MySpace, Your Space: Do You Want To Dance?
by Marjorie Dorfman

Outer, inner, wall or just plain "give me space," has been transmuted into yet another meaning in modern terms. It’s called MySpace. What is this phenomenon, why is it so popular and what does it want from us? Read on for some truth, if you have time and some room.

Social networking in this day and age translates into the Santa Monica-based interactive social networking website known by those in the know and otherwise as MySpace. Users submit their own personal data, which includes a network of friends, personal profiles, photos, blogs and even an internal search engine and email system. Although headquartered in California, the parent company is in The Big Apple, aka New York City. According to Alexa Internet, MySpace is currently the world’s sixth most popular English language website and the third most frequented site in the United States. More significantly, the term has oozed its way into the mainstream of pop culture, especially in English-speaking countries.

Maintaining a staff of some 300 people, MySpace reportedly attracts 230,000 new registrants every day! Founded in July of 2003, some say by Tom Anderson, Chris DeWolfe and a small team of programmers, the company was bought by Rupert Murdoch’s News Corporation in July of 2005. The corporate history and status of Tom Anderson as the founder of the company has been the subject of much debate in the last few years.

A typical MySpace profile contains two standard sections, one called "About Me" and the other, "Who I Would Like To Meet?" This is the new age lovelorn/personal column, with specific details about individual interests and preferences that range from race and religion to sexual orientation. MySpace allows for few surprises, as images can be easily uploaded that will appear on the main page, and the side of the user’s name on any comments or messages that transpire between correspondents.

The success of MySpace is perhaps due at least in part, to the amazing versatility it provides to a user. At his or her fingertips, profile pages can be customized by entering HTML and the general appearance of a page can be changed easily by entering CSS in a <style>…</style> element into one of the fields. This will override the page’s default style sheet and can be changed as frequently as the user’s mood. (This is the mood ring of the modern age, if you will.)

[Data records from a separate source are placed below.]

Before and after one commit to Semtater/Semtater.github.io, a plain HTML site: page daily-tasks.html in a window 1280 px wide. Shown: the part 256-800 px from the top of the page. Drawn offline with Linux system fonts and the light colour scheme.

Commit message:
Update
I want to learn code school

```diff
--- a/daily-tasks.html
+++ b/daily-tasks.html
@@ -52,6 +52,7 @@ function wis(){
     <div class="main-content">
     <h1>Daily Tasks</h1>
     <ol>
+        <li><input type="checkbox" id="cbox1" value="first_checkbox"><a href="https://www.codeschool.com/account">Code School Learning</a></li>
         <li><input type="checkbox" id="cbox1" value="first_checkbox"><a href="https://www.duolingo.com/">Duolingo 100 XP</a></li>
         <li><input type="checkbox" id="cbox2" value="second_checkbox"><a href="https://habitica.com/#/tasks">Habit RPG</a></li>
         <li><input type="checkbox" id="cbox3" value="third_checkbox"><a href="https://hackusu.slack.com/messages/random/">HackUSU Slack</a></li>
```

Features like bulletins and group message boards and other dynamics are open to everyone on a MySpace user’s list. Bulletins are convenient and can be used to notify an entire list of friends without resorting to messaging users individually. They can be on any subject and are deleted automatically after 10 days. Users can also share a common page and message board. Profiles may contain a general friends profile with the ability to add at least one favorite song to the picture. For musicians, up to four MP3 songs may be added, but they must be either the musician’s own creation or proof must be shown that the original copyright owner of the work has given permission to upload the music.

The music industry has been permanently altered by the MySpace phenomenon in many ways. Many barriers previously in place for the new musician trying to reach a potential audience have been removed. MySpace cuts out that annoying middleman, so to speak. One well-known band, The Arctic Monkeys, used the spam feature of MySpace to attract hundreds of new fans before signing up with Domino Records. Musicians can keep up to date with their gigs and investigate new bands from the comfort of their offices.

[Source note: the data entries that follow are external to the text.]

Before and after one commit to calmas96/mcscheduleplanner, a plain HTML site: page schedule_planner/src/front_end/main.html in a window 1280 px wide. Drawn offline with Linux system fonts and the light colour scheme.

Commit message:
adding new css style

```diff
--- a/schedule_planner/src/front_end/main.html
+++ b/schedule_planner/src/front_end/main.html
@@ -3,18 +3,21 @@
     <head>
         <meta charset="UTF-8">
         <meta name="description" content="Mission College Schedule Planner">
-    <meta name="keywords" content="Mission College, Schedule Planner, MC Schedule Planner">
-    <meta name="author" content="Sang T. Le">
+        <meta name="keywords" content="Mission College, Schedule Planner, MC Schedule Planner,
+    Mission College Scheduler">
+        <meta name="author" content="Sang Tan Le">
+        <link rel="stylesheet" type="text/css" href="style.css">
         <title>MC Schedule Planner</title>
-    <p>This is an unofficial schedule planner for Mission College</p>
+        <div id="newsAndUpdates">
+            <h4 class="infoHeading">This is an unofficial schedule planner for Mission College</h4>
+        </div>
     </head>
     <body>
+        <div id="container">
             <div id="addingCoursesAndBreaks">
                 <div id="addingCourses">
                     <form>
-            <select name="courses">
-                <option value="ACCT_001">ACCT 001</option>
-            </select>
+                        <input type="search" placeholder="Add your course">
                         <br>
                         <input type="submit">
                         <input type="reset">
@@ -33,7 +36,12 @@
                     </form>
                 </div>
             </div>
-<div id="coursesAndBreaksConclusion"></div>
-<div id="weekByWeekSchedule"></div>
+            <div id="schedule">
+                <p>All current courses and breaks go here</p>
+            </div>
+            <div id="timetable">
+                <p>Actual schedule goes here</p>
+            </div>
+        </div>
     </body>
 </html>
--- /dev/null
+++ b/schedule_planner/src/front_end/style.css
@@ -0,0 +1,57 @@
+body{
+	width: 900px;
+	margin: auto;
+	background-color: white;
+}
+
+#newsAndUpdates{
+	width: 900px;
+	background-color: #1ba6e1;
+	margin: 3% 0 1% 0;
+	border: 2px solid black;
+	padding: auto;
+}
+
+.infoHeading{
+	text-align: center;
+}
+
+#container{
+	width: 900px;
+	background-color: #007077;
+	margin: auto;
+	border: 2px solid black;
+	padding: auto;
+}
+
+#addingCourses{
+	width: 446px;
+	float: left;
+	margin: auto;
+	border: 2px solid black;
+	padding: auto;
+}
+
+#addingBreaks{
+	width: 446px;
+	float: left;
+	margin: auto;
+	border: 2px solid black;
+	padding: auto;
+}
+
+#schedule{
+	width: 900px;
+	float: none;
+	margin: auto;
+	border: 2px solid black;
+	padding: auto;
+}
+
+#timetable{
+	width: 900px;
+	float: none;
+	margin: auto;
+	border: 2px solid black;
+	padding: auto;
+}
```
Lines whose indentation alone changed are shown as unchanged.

The MySpace phenomenon has so swept the field of online communications that the plan is to use it to enable AMBER alerts to help find missing children. The goal is noble, as MySpace works with several partners as well as with law enforcement to find ways to protect children from sex offenders. In partnership with the National Center for Missing and Exploited Children, MySpace asks its subscribers to register using a valid email address. This allows law enforcement to hunt down possible Internet predators. In conjunction with the Sentinel Tech Holding Corporation, a new technology, Sentinel Safe, is being developed. It will allow the site to search state and federal databases and spot and delete those profiles of registered users who are sexual offenders.

In summation, MySpace is a phenomenon that has left an indelible mark on today’s computer-laced society. It represents new age convenience as well as the adaptability to help to hold at bay the darker aspects of the human condition. It’s future may not be completely clear, but there is no question that it can only be bright.

Did you know . . .

Copyright 2007